■ **HOW TO COMPLETE THIS TASK**
If a line in the records contains the string "spiele", show that line.
(Beginning of EXERCISE DATA)
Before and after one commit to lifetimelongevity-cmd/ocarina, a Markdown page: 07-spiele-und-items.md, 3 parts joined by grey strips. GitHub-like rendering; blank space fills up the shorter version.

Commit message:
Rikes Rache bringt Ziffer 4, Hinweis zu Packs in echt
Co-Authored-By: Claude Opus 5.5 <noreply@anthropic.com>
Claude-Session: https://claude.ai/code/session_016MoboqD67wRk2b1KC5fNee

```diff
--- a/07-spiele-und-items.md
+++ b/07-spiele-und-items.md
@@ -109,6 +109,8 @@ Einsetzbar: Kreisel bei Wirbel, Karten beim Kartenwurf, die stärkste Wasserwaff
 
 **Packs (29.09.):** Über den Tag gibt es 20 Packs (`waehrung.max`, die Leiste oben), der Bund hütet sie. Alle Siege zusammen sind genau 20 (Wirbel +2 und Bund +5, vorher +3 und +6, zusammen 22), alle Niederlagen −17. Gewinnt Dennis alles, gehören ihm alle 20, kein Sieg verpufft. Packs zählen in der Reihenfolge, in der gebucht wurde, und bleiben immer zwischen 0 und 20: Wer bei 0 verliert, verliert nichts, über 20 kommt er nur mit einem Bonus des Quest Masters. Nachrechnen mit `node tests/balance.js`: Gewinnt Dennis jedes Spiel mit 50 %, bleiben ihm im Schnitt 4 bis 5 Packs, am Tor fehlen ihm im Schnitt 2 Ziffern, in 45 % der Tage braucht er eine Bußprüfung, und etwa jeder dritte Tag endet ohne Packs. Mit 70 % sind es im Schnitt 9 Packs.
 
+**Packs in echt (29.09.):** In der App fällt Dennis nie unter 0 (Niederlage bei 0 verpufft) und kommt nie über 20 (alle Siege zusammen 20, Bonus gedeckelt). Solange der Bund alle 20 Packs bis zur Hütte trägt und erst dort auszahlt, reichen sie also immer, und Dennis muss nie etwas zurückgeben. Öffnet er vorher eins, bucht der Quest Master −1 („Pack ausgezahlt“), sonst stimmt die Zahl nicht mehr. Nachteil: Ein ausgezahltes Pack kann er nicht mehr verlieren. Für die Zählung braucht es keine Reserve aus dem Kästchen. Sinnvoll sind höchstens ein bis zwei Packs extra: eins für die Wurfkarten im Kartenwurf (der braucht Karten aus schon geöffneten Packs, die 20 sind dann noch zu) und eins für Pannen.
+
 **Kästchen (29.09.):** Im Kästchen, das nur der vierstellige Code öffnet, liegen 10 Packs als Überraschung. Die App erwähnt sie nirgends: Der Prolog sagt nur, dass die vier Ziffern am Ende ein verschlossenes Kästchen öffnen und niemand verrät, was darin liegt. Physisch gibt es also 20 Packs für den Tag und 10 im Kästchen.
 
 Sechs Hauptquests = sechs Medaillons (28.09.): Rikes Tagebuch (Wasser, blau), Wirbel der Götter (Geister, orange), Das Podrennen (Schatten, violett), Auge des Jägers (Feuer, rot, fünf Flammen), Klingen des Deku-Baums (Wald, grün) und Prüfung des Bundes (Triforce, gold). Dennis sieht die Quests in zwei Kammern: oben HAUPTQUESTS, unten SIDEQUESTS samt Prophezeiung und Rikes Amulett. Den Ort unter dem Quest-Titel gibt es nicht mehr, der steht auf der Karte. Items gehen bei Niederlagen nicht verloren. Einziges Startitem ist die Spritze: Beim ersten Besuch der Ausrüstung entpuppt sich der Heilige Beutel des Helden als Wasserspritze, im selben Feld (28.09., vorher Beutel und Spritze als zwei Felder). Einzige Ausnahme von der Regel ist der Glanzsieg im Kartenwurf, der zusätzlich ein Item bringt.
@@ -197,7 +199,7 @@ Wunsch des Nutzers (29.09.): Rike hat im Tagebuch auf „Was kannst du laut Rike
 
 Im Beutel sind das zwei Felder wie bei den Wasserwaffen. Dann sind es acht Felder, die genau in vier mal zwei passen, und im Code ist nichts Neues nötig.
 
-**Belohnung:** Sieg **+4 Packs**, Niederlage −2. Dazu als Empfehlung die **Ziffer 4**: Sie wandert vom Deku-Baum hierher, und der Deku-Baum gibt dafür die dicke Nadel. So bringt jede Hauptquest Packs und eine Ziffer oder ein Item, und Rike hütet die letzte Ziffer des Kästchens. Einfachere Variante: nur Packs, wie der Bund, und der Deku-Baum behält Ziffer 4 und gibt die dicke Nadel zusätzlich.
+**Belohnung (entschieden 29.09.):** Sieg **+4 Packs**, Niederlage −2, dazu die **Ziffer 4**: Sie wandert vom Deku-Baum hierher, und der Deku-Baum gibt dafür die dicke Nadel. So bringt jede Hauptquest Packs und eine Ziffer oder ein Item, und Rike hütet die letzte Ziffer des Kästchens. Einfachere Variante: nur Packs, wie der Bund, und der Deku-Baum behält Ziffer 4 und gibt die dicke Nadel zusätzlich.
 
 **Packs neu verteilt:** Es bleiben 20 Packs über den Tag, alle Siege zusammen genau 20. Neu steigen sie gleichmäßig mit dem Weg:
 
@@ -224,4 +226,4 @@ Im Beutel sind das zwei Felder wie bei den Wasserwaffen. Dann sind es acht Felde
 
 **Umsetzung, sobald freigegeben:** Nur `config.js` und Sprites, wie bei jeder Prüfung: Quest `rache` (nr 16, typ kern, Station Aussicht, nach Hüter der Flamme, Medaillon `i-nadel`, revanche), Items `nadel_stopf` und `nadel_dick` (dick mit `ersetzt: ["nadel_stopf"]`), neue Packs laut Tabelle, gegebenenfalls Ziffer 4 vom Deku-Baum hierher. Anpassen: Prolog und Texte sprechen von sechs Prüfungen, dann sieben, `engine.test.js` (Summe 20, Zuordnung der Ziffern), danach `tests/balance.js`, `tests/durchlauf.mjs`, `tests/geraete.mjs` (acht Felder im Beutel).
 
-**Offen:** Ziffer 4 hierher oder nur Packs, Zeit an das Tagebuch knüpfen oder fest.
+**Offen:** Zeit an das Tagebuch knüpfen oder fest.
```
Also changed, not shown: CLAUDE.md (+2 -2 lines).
(End of EXERCISE DATA)
■ **SOLUTION FOR THIS PROBLEM**
Before and after one commit to lifetimelongevity-cmd/ocarina, a Markdown page: 07-spiele-und-items.md, 3 parts joined by grey strips. GitHub-like rendering; blank space fills up the shorter version.
--- a/07-spiele-und-items.md
+++ b/07-spiele-und-items.md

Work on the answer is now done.